"Drink their blood" was the best one I came across in my time, followed by "disembowel the f ... ..s" in second, with "they tried to (censored) our sisters," third and a would be winner, but for the fact some of the lads didn't have sisters.
These are, of course, a selection of dressing room and pitch side exhortations. The last one is easy enough to follow, but the other two came from men who had a strong background in the classics and vampire movies.
This Leinster-Munster rivalry is beginning to annoy me. It has gone too far and has Tom Tommed off in the wrong direction.
A Pale (but interesting) friend told me he was in a pub in Limerick where many of the locals were cheering for Harlequins against Leinster.
I truly love Limerick -- you all know that -- but the old polarity between the different rugby clubs in the city seems to have infiltrated the Munster psyche.
A Limerick person will never tell you someone is a doctor, or a Fianna Failer. You will be identified as Shannon, or Crescent, or Garryowen, or Bohs, or Munster and that, in itself, will tell the initiated all they need to know about your background.
The rivalry has undoubtedly upped the quality and intensity of the game, but the slagging has ricocheted in every direction like one of those trick bouncing balls. The hop balls were fleeting and quick-fire, but now, with the internet, comments are permanently on record and are easy accessed by the opposition.
Indeed, the 'net' is the last refuge of the know-all luder, who can get no one to listen to him in the pub.
I can't handle the crowing after beating Leinster. If you want to motivate the opposition, there's no better way than by poking fun at them, or by belittling their efforts. Yes, there were Leinster men who got soft caps. Yes, we had selectors, all now dead, who were as useless at picking as men hunting for periwinkles when the tide was in.

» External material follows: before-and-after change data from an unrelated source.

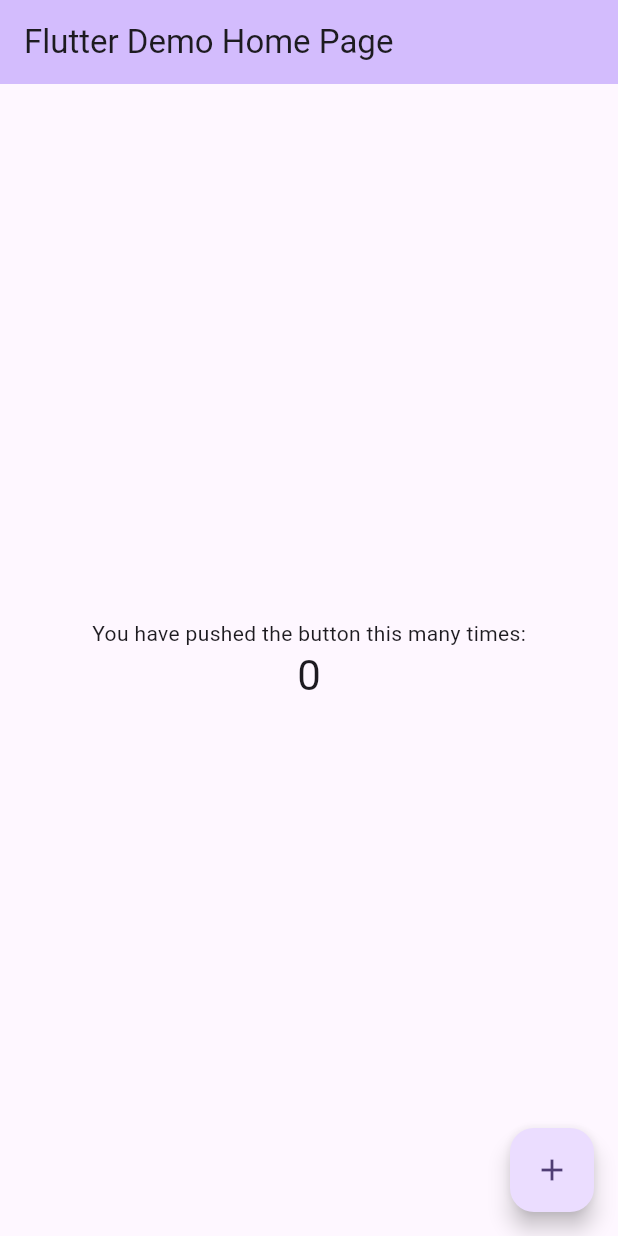
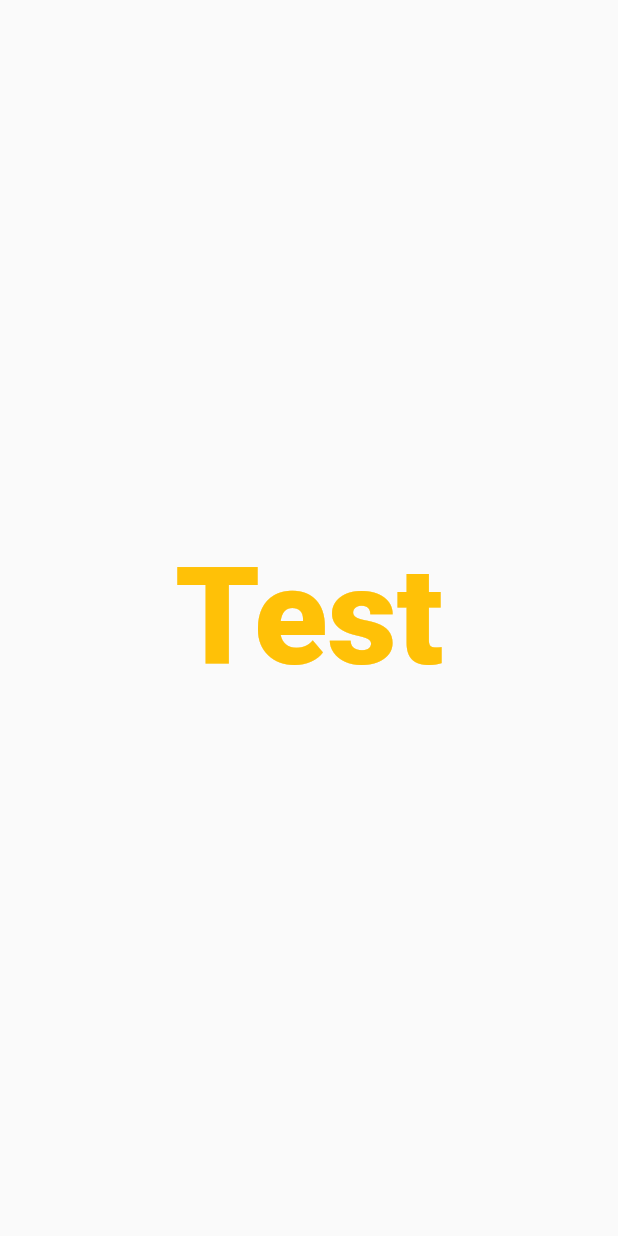
Before and after one commit to yeonghoonPark/flutter_pomodoro_app, a Flutter app: the screen it shows after launch, on a phone screen of 412 x 824 dp. Run offline on Flutter 3.47's test engine with Material 2 defaults, Android fonts, the phone set to English and light mode, and no system bars.

Commit message:
[feature] change App name, define ThemeData in main.dart

```diff
--- a/lib/main.dart
+++ b/lib/main.dart
@@ -1,125 +1,37 @@
 import 'package:flutter/material.dart';
 
 void main() {
-  runApp(const MyApp());
+  runApp(const App());
 }
 
-class MyApp extends StatelessWidget {
-  const MyApp({super.key});
+class App extends StatelessWidget {
+  const App({super.key});
 
-  // This widget is the root of your application.
   @override
   Widget build(BuildContext context) {
     return MaterialApp(
-      title: 'Flutter Demo',
       theme: ThemeData(
-        // This is the theme of your application.
-        //
-        // TRY THIS: Try running your application with "flutter run". You'll see
-        // the application has a blue toolbar. Then, without quitting the app,
-        // try changing the seedColor in the colorScheme below to Colors.green
-        // and then invoke "hot reload" (save your changes or press the "hot
-        // reload" button in a Flutter-supported IDE, or press "r" if you used
-        // the command line to start the app).
-        //
-        // Notice that the counter didn't reset back to zero; the application
-        // state is not lost during the reload. To reset the state, use hot
-        // restart instead.
-        //
-        // This works for code too, not just values: Most code changes can be
-        // tested with just a hot reload.
-        colorScheme: ColorScheme.fromSeed(seedColor: Colors.deepPurple),
-        useMaterial3: true,
+        textTheme: const TextTheme(
+          displayLarge: TextStyle(
+            color: Color(0xFF232B55),
+          ),
+        ),
+        cardColor: const Color(0xFFF4EDDB),
+        colorScheme:
+            ColorScheme.fromSwatch(backgroundColor: const Color(0xFFE7626C)),
       ),
-      home: const MyHomePage(title: 'Flutter Demo Home Page'),
+      home: const Scaffold(
+        body: Center(
+          child: Text(
+            'Test',
+            style: TextStyle(
+              color: Colors.amber,
+              fontSize: 90,
+              fontWeight: FontWeight.w900,
+            ),
+          ),
+        ),
+      ),
     );
   }
 }
-
-class MyHomePage extends StatefulWidget {
-  const MyHomePage({super.key, required this.title});
-
-  // This widget is the home page of your application. It is stateful, meaning
-  // that it has a State object (defined below) that contains fields that affect
-  // how it looks.
-
-  // This class is the configuration for the state. It holds the values (in this
-  // case the title) provided by the parent (in this case the App widget) and
-  // used by the build method of the State. Fields in a Widget subclass are
-  // always marked "final".
-
-  final String title;
-
-  @override
-  State<MyHomePage> createState() => _MyHomePageState();
-}
-
-class _MyHomePageState extends State<MyHomePage> {
-  int _counter = 0;
-
-  void _incrementCounter() {
-    setState(() {
-      // This call to setState tells the Flutter framework that something has
-      // changed in this State, which causes it to rerun the build method below
-      // so that the display can reflect the updated values. If we changed
-      // _counter without calling setState(), then the build method would not be
-      // called again, and so nothing would appear to happen.
-      _counter++;
-    });
-  }
-
-  @override
-  Widget build(BuildContext context) {
-    // This method is rerun every time setState is called, for instance as done
-    // by the _incrementCounter method above.
-    //
-    // The Flutter framework has been optimized to make rerunning build methods
-    // fast, so that you can just rebuild anything that needs updating rather
-    // than having to individually change instances of widgets.
-    return Scaffold(
-      appBar: AppBar(
-        // TRY THIS: Try changing the color here to a specific color (to
-        // Colors.amber, perhaps?) and trigger a hot reload to see the AppBar
-        // change color while the other colors stay the same.
-        backgroundColor: Theme.of(context).colorScheme.inversePrimary,
-        // Here we take the value from the MyHomePage object that was created by
-        // the App.build method, and use it to set our appbar title.
-        title: Text(widget.title),
-      ),
-      body: Center(
-        // Center is a layout widget. It takes a single child and positions it
-        // in the middle of the parent.
-        child: Column(
-          // Column is also a layout widget. It takes a list of children and
-          // arranges them vertically. By default, it sizes itself to fit its
-          // children horizontally, and tries to be as tall as its parent.
-          //
-          // Column has various properties to control how it sizes itself and
-          // how it positions its children. Here we use mainAxisAlignment to
-          // center the children vertically; the main axis here is the vertical
-          // axis because Columns are vertical (the cross axis would be
-          // horizontal).
-          //
-          // TRY THIS: Invoke "debug painting" (choose the "Toggle Debug Paint"
-          // action in the IDE, or press "p" in the console), to see the
-          // wireframe for each widget.
-          mainAxisAlignment: MainAxisAlignment.center,
-          children: <Widget>[
-            const Text(
-              'You have pushed the button this many times:',
-            ),
-            Text(
-              '$_counter',
-              style: Theme.of(context).textTheme.headlineMedium,
-            ),
-          ],
-        ),
-      ),
-      floatingActionButton: FloatingActionButton(
-        onPressed: _incrementCounter,
-        tooltip: 'Increment',
-        child: const Icon(Icons.add),
-      ), // This trailing comma makes auto-formatting nicer for build methods.
-    );
-  }
-}
```
Also changed, not shown: 1 other file.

Munster and, in particular, Shannon were bitter and rightly so, but times have moved on and while we may disagree with certain selections, there is no bias.
Munster fans will agree when I say the deranged comments of a minority, who hide behind hoody web aliases, are to be abhorred and believe me when I say such statements do not reflect the true feelings of us Munster fans.
We have no idea who posts the comments, for all we know they could be double agents, but there's no better way of getting Leinster psyched up.
There's no harm in a bit of banter and even when you get knocked, the posts can be hilarious -- just like this one: "The Cork hurlers are back on strike and they won't give up until Brian Cody resigns" -- but it can go too far.
Now Jonathan Sexton happens to be my godson and God help us, he plays for Leinster. Don't blame the young lad -- he was born in Dublin and being very young at the time, he had no say in the matter.
His dad, Jerry, is a Kerryman, a schoolboy international and a past captain of beloved Bective. Jonathan's lovely mother, Clare, loves Ballybunion and Listowel. His uncle Willie played for Ireland, Munster, Garryowen and Listowel Emmets when it was both unprofitable and dangerous. Jonathan got into a bit of bother against Munster, but it wasn't actually his boot that made contact with Mafi -- so easy up on him.
I am very fond of the young lad -- now that the godchild is in the money, he sends me on a good few quid every week. He is a big Kerry football fan and I know how much it would mean to him to play in Croke Park. I hope too, if he does get a run, he will score five tries, a drop goal from inside his own parallelogram and still end up on the losing team.
We are all mixed up in the melting saucepan that is this little country. For me it has never been a question of being against Leinster -- I'm just for Munster.
Those of us who cheered on our Grand Slam heroes in Cardiff didn't care what province the winners came from; indeed, there was a spontaneous singing tribute in Thomond last Sunday when the Munster fans reprised Tommy Bowe's greatest hit -- 'The Black Velvet Band'.
And that brings us to the last reason for being nice to Leinster -- the bookies have it completely wrong and Leinster do have a chance. The All-Ireland semi-final will be some battle.
So, let's go easy on Leinster just in case they flay us with our own words.
PS: Pride of the Parish gives a superb insight into the love of place that has made the GAA what it is today.
Check it out on RTE 1 on Fridays at 8.30, but don't forget to go to your local afterwards. Things are very bad. And good luck to my pals from Tullamore in the Towns Cup Final. No better boys.